Washington came out with more jump in the third period, testing rookie netminder Matt Murray with 14 shots in the final 20 minutes. But the Penguins got the late goal to break the deadlock.
Kris Letang watched from the penalty box as the Washington Capitals tied up Game 2 with a power play goal in the third period.

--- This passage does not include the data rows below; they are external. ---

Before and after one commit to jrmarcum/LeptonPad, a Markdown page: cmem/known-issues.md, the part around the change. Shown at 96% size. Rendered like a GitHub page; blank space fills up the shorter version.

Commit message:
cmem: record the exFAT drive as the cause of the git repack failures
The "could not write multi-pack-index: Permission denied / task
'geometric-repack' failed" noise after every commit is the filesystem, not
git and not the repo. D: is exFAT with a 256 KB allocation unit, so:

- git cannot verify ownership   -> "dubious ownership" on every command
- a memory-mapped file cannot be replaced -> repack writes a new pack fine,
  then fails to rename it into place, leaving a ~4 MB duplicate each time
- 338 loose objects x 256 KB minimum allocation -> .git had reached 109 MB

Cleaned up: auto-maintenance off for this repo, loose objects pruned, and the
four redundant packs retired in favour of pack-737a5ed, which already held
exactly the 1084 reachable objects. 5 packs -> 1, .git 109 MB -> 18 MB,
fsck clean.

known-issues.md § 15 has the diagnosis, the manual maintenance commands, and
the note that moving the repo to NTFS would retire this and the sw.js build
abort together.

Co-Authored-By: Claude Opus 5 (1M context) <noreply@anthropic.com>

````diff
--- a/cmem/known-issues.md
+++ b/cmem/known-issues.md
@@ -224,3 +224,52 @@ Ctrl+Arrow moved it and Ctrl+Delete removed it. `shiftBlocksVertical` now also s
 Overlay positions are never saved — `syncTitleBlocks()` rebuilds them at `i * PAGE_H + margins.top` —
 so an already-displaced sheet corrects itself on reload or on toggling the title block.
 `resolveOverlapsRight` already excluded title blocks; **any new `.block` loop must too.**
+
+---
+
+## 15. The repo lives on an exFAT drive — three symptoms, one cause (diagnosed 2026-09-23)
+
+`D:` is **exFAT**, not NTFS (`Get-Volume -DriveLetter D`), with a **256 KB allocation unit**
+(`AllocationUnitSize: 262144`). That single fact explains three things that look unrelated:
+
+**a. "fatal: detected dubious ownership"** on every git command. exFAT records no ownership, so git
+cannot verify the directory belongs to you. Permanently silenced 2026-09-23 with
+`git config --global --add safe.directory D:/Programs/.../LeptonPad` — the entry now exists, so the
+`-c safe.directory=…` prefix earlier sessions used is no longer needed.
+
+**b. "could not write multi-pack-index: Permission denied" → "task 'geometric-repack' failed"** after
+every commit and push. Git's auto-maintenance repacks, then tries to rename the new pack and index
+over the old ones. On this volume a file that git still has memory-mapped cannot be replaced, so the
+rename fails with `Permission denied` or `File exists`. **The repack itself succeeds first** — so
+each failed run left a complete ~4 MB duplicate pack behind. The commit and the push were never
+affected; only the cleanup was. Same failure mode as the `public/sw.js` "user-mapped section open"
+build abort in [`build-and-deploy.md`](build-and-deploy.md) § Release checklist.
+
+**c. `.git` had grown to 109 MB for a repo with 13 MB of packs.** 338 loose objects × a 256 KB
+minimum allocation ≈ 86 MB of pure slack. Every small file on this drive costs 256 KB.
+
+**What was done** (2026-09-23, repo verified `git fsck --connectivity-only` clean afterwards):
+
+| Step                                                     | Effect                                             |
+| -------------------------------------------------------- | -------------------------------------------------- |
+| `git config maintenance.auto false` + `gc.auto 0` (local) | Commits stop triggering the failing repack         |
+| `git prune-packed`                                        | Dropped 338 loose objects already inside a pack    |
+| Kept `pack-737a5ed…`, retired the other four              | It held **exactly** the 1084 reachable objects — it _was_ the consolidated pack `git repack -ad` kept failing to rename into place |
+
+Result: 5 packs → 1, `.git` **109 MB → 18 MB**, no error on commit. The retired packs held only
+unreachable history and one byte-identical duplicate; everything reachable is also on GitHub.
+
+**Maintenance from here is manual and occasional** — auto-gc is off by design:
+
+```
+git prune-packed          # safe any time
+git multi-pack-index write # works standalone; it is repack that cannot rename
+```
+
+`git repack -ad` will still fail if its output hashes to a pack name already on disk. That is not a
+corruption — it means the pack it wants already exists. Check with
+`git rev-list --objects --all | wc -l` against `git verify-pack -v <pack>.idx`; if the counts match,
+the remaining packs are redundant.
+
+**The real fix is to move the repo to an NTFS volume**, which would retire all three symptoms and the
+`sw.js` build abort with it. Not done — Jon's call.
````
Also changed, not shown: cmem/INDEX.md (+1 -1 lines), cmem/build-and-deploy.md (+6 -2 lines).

The Pittsburgh Penguins defenseman was called for tripping after he appeared to muscle Justin Williams off the puck as he entered the zone.
Letang let his disagreement with the call be known at the time, and was furious after the Capitals capitalized on a goal from Marcus Johansson.
The Capitals started the period down a goal and being outshot 28-10 by the Penguins, who need a win to even the series.
Also, it seems this is worth mentioning:
In their quest to even the series, the Pittsburgh Penguins had done a nice job through two periods of suffocating the Washington Capitals, while gaining the lead on a beautiful goal.
Carl Hagelin took advantage of a vast amount of space that opened up in front of the Washington net, finishing off a nice pass from Nick Bonino, burying his shot just under the cross bar on the glove side of Braden Holtby.
Through two periods, the Penguins were outshooting Washington 28-10. Only four Capitals players — Alex Ovechkin, T.J. Oshie, Evgeny Kuznetsov and Matt Niskanen — had registered shots on goal.